A small but vocal group of Clermont Harbor residents turned out Monday night for a public hearing. All were ready to let county leaders know just how they feel about a proposed casino resort in their neighborhood.

That's when they were stunned by a surprise announcement from the developers.

"We'd like to withdraw, at this time, the appeal, so that we can go back to planning commissioners to reapply. We want to correct everything to where it would be more acceptable to the community and to you gentlemen," Casino Developer Russell Elliott said.

Developers want to build what will be called "South Beach Casino and Resort" on property just west of the Clermont Harbor Pier.

Last month, planning and zoning commissioners denied permission to build because the developers didn't have the required acreage to build a casino resort.

"We've got the necessary amount of property at this time," Elliott said Monday.

Now, Russell Elliott and Kirk Ladner say they'll use extra time to take out language in their application that suggested the casino would feature adult entertainment.

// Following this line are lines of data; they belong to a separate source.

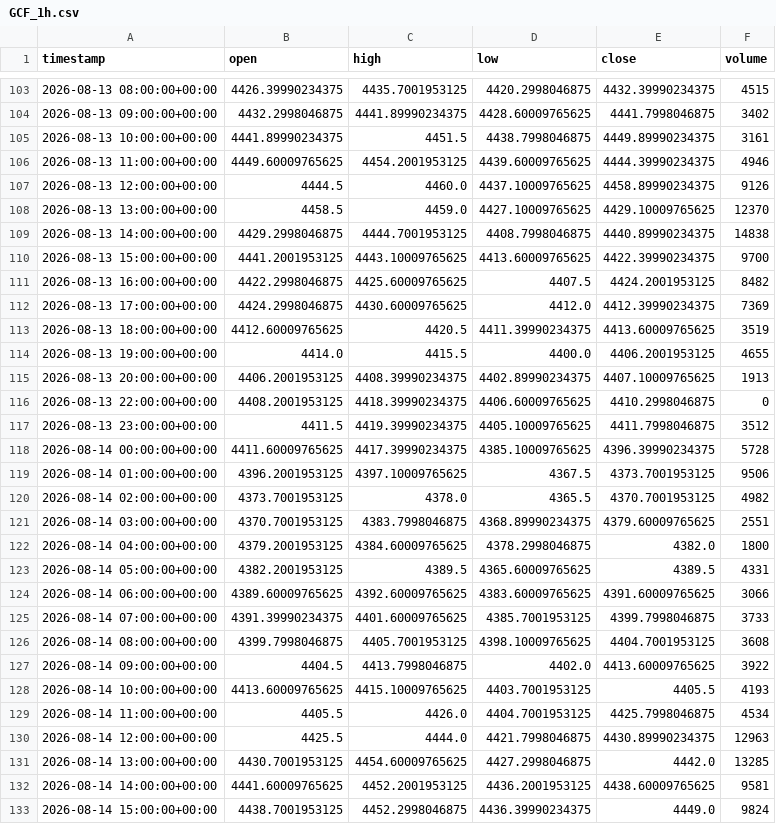
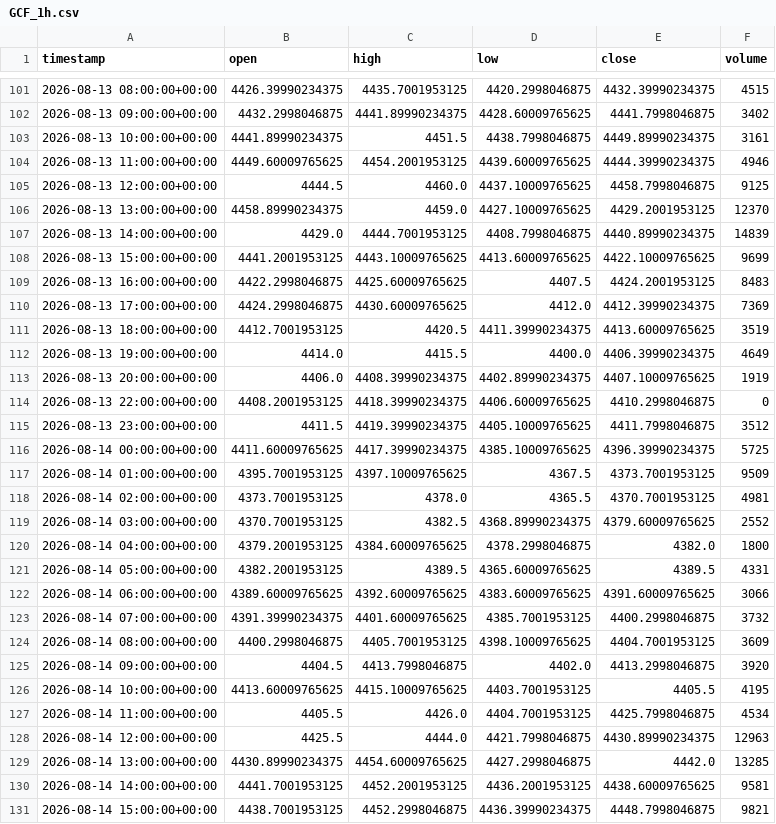
Before and after one commit to maraky122/mesa-brooks, a CSV file: data/ohlc/GCF_1h.csv, drawn as a sheet; only a part is shown, gaps mark what is left out; the diff covers the shown part only.

```diff
--- a/data/ohlc/GCF_1h.csv
+++ b/data/ohlc/GCF_1h.csv
@@ -106,17 +104,17 @@ timestamp,open,high,low,close,volume
 2026-08-13 11:00:00+00:00,4449.60009765625,4454.2001953125,4439.60009765625,4444.39990234375,4946
-2026-08-13 12:00:00+00:00,4444.5,4460.0,4437.10009765625,4458.89990234375,9126
-2026-08-13 13:00:00+00:00,4458.5,4459.0,4427.10009765625,4429.10009765625,12370
-2026-08-13 14:00:00+00:00,4429.2998046875,4444.7001953125,4408.7998046875,4440.89990234375,14838
-2026-08-13 15:00:00+00:00,4441.2001953125,4443.10009765625,4413.60009765625,4422.39990234375,9700
-2026-08-13 16:00:00+00:00,4422.2998046875,4425.60009765625,4407.5,4424.2001953125,8482
+2026-08-13 12:00:00+00:00,4444.5,4460.0,4437.10009765625,4458.7998046875,9125
+2026-08-13 13:00:00+00:00,4458.89990234375,4459.0,4427.10009765625,4429.2001953125,12370
+2026-08-13 14:00:00+00:00,4429.0,4444.7001953125,4408.7998046875,4440.89990234375,14839
+2026-08-13 15:00:00+00:00,4441.2001953125,4443.10009765625,4413.60009765625,4422.10009765625,9699
+2026-08-13 16:00:00+00:00,4422.2998046875,4425.60009765625,4407.5,4424.2001953125,8483
 2026-08-13 17:00:00+00:00,4424.2998046875,4430.60009765625,4412.0,4412.39990234375,7369
-2026-08-13 18:00:00+00:00,4412.60009765625,4420.5,4411.39990234375,4413.60009765625,3519
-2026-08-13 19:00:00+00:00,4414.0,4415.5,4400.0,4406.2001953125,4655
-2026-08-13 20:00:00+00:00,4406.2001953125,4408.39990234375,4402.89990234375,4407.10009765625,1913
+2026-08-13 18:00:00+00:00,4412.7001953125,4420.5,4411.39990234375,4413.60009765625,3519
+2026-08-13 19:00:00+00:00,4414.0,4415.5,4400.0,4406.39990234375,4649
+2026-08-13 20:00:00+00:00,4406.0,4408.39990234375,4402.89990234375,4407.10009765625,1919
 2026-08-13 22:00:00+00:00,4408.2001953125,4418.39990234375,4406.60009765625,4410.2998046875,0
 2026-08-13 23:00:00+00:00,4411.5,4419.39990234375,4405.10009765625,4411.7998046875,3512
-2026-08-14 00:00:00+00:00,4411.60009765625,4417.39990234375,4385.10009765625,4396.39990234375,5728
-2026-08-14 01:00:00+00:00,4396.2001953125,4397.10009765625,4367.5,4373.7001953125,9506
-2026-08-14 02:00:00+00:00,4373.7001953125,4378.0,4365.5,4370.7001953125,4982
-2026-08-14 03:00:00+00:00,4370.7001953125,4383.7998046875,4368.89990234375,4379.60009765625,2551
+2026-08-14 00:00:00+00:00,4411.60009765625,4417.39990234375,4385.10009765625,4396.39990234375,5725
+2026-08-14 01:00:00+00:00,4395.7001953125,4397.10009765625,4367.5,4373.7001953125,9509
+2026-08-14 02:00:00+00:00,4373.7001953125,4378.0,4365.5,4370.7001953125,4981
+2026-08-14 03:00:00+00:00,4370.7001953125,4382.5,4368.89990234375,4379.60009765625,2552
 2026-08-14 04:00:00+00:00,4379.2001953125,4384.60009765625,4378.2998046875,4382.0,1800
@@ -124,10 +122,10 @@ timestamp,open,high,low,close,volume
 2026-08-14 06:00:00+00:00,4389.60009765625,4392.60009765625,4383.60009765625,4391.60009765625,3066
-2026-08-14 07:00:00+00:00,4391.39990234375,4401.60009765625,4385.7001953125,4399.7998046875,3733
-2026-08-14 08:00:00+00:00,4399.7998046875,4405.7001953125,4398.10009765625,4404.7001953125,3608
-2026-08-14 09:00:00+00:00,4404.5,4413.7998046875,4402.0,4413.60009765625,3922
-2026-08-14 10:00:00+00:00,4413.60009765625,4415.10009765625,4403.7001953125,4405.5,4193
+2026-08-14 07:00:00+00:00,4391.39990234375,4401.60009765625,4385.7001953125,4400.2998046875,3732
+2026-08-14 08:00:00+00:00,4400.2998046875,4405.7001953125,4398.10009765625,4404.7001953125,3609
+2026-08-14 09:00:00+00:00,4404.5,4413.7998046875,4402.0,4413.2998046875,3920
+2026-08-14 10:00:00+00:00,4413.60009765625,4415.10009765625,4403.7001953125,4405.5,4195
 2026-08-14 11:00:00+00:00,4405.5,4426.0,4404.7001953125,4425.7998046875,4534
 2026-08-14 12:00:00+00:00,4425.5,4444.0,4421.7998046875,4430.89990234375,12963
-2026-08-14 13:00:00+00:00,4430.7001953125,4454.60009765625,4427.2998046875,4442.0,13285
-2026-08-14 14:00:00+00:00,4441.60009765625,4452.2001953125,4436.2001953125,4438.60009765625,9581
-2026-08-14 15:00:00+00:00,4438.7001953125,4452.2998046875,4436.39990234375,4449.0,9824
+2026-08-14 13:00:00+00:00,4430.89990234375,4454.60009765625,4427.2998046875,4442.0,13285
+2026-08-14 14:00:00+00:00,4441.7001953125,4452.2001953125,4436.2001953125,4438.60009765625,9581
+2026-08-14 15:00:00+00:00,4438.7001953125,4452.2998046875,4436.39990234375,4448.7998046875,9821
```
Also changed, not shown: 2 added rows, 2 removed rows and 139 edited cells elsewhere in this file, data/ohlc/CLF_4h.csv, data/ohlc/ESF_4h.csv, 26 other files.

"Where we're going with this is on my family's property that's been in my family for years and years and my grandfather would turn over in his grave if we put a nude bar or strip joint on that property, so that's just not going to happen," Elliott said.

Clermont Harbor Resident Michelle Nichols doesn't see the changes, changing her mind.

"Because you still have the traffic issue, you still have all these different environments. That doesn't belong in a community, a residential community," Nichols said.

Fellow residednt Gayle Childs agrees.

"I wouldn't want that in front of my house. I wouldn't want that blocking my view."

Developers say their new plans include working with residents in hopes of satisfying those concerns. The casino development would also need a zoning change in the area to declare a "special casino use district."

The president of the Clermont Harbor Civic Association says the developers would face less opposition if they moved the proposed development about a block West, farther away from residential homes.